One of my favorite recent SCV cases is Landrum v. Chippenham & Johnston-Willis Hospitals, Inc., 282 Va. 346, 717 S.E.2d 134 (2011).

I love Landrum, in part, because it gave me an excuse to write this:

This brings us to one of O’Keeffe’s Immutable Rules of Legal Practice: if you have somehow managed to irritate Justice Lemons to the point that he (politely) goes out of his way to make you look like a fool on page one of a published opinion, you should probably just turn in your bar card.

It’s the judicial equivalent of getting kicked in the nuts by Gandhi.

The whole post is here.

And a funny thing about that post: After I wrote it, I went to the Virginia State Bar’s Harry L. Carrico Professionalism Course. (Before you leap to the obvious conclusion that I was ordered to attend the class as a sanction, please understand that I am somehow, inexplicably, on the faculty.) 

At lunch, the keynote speaker was the Honorable Donald W. Lemons. Guess who was seated at his table?


Although, in fairness, it was not nearly as awkward as it could have been, because Justice Lemons is a delightful guy, and he’s blessed with a very good sense of humor. He would never intentionally humiliate me outside of a courtroom.

But Landrum‘s enduring legacy isn’t my personal discomfort at lunch with its author, however exquisite that might have been.

Instead, the opinion adopted a three-part test for finding an abuse of discretion. Under that test, an abuse of discretion principally occurs when (1) a trial court fails to consider a factor that should have been given significant weight; (2) the trial court considers an irrelevant or immaterial factor and gives it substantial weight; or (3) the trial court weighs the right factors but commits a clear error of judgment. Landrum, 282 Va. at 352, 717 S.E.2d at 352 (quoting Kern v. TXO Production Corp., 738 F.2d 968, 970 (8th Cir. 1984)).

One of Landrum‘s oddities is that it was decided by five justices, and two of them concurred–leaving only a three-justice majority. The two concurring justices noted that, under prior case law, a trial court abused its discretion by definition when it makes a mistake of law. Id. at 357, 717 S.E.2d at 139 (Millette, J. concurring).

But again, only two justices felt strongly enough about that point to write separately, and only three signed the majority opinion. This left the treatment of a trial court’s mistake of law in an area governed by abuse-of-discretion review somewhat unsettled.
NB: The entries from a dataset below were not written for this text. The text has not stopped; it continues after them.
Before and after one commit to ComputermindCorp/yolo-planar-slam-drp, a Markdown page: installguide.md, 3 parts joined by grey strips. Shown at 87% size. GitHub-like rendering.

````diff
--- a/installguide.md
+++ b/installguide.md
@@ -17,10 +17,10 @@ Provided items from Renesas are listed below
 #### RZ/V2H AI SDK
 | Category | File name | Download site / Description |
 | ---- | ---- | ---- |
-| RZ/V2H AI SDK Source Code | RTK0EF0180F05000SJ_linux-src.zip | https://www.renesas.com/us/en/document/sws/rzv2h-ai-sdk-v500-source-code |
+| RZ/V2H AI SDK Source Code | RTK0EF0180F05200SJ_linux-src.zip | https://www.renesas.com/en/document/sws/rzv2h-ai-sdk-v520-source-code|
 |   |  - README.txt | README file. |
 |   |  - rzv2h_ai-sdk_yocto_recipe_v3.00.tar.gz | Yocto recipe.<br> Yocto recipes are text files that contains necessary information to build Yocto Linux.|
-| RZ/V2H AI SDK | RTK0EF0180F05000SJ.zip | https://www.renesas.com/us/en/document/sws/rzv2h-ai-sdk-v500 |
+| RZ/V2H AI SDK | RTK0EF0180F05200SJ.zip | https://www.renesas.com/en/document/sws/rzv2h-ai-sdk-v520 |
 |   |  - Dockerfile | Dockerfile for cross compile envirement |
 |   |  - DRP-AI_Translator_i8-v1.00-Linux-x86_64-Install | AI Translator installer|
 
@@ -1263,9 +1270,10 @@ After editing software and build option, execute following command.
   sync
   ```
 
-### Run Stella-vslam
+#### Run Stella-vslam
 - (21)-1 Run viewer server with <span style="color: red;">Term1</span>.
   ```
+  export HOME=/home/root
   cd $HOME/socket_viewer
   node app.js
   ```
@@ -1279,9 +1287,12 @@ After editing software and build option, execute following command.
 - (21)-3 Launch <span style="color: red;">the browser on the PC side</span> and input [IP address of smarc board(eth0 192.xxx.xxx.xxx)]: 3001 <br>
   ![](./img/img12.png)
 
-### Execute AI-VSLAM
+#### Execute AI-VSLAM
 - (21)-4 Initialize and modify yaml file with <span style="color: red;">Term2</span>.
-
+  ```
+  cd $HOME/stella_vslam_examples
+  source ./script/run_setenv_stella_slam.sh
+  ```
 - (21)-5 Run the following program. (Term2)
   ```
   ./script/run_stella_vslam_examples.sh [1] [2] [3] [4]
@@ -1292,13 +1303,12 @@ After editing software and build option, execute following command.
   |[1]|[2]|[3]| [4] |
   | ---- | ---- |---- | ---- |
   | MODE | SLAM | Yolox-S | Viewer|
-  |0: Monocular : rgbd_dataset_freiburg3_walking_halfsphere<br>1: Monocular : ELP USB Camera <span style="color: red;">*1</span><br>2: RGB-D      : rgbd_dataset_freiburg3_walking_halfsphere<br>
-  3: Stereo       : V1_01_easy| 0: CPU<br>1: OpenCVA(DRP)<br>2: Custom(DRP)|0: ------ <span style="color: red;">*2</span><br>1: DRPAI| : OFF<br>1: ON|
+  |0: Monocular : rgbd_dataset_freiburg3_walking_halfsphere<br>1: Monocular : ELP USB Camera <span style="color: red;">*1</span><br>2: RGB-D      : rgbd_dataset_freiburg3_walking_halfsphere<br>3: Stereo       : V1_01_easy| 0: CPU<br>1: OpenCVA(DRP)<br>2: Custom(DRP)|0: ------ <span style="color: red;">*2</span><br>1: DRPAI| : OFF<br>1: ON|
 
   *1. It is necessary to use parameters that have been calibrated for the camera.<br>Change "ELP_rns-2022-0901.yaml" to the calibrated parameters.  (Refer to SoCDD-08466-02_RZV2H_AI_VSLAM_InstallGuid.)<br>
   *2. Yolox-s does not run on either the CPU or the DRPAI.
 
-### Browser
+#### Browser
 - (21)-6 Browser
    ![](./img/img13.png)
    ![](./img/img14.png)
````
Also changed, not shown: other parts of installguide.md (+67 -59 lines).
It stayed that way until the Court revisited the issue earlier this year in Lawlor v. Commonwealth, 285 Va. 187, 738 S.E.2d 847 (2013), a loooong opinion in a capital-murder case that the Court handed down in January, and which I’ve just finished reading. All seven current justices signed on to the Lawlor opinions. Justice Mims, a member of the Landrum triumvirate–err, majority?–wrote for the Court.

The Lawlor Court explained that the abuse-of-discretion standard requires the reviewing court to defer to the trial court’s judgment, to the extent that it won’t reverse just because it would have come to a different result. Id. at 212, 738 S.E.2d at 861 (quoting Evans v. Eaton Corp. Long Term Disability Plan, 514 F.3d 315, 322 (4th Cir. 2008)). When a decision is discretionary, the trial court enjoys a range of options. An appellate court will not disturb its decision so long as it remains within the range of acceptable options and is not influenced by a mistake of law. Id. at 212-13, 738 S.E.2d at 861 (quoting Landrum, 282 Va. at 352, 717 S.E.2d at 137).

The Court explained that it had recently focused the abuse-of-discretion standard in Landrum by identifying the three main ways in which a court abuses its discretion. Id. (quoting Landrum, 282 Va. at 352, 717 S.E.2d at 137). It noted that the law often circumscribes the range of a trial court’s available choices. In such cases, the abuse-of-discretion standard includes review to determine that the trial court’s discretion wasn’t guided by erroneous legal conclusions, “because a court also abuses its discretion if it inaccurately ascertains its outermost limits.” Id. Those errors can occur when the court believes that it lacks authority that it in fact possesses, when it believes that the law requires something that it does not, or when it fails to meet a condition precedent that the law requires. Id. at 213, 738 S.E.2d at 861-62.

Whether a court possesses certain authority, and whether it has correctly identified and fulfilled the legal prerequisites to exercising that authority, are themselves significant factors in its consideration. Id. at 213, 738 S.E.2d at 861.Thus, the Court held, “while our abuse of discretion standard of review necessarily must include a review of any legal conclusions made concomitant and with a lower court’s exercise of discretion, that does not mean abuse of discretion review is partially de novo.” Id. at 214, 738 S.E.2d at 861 (citing Koon v. United States, 518 U.S. 81, 100 (1996)).

Finally, in a footnote, the Lawlor court acknowledged its earlier statements to the effect that a court  abuses its discretion by definition when it makes a mistake of law. it explained that it had not intended those statements “to be a back door through which an appellant may convert abuse of discretion review into de novo review.” Id. at 214 n.5, 738 S.E.2d at 862 n.5.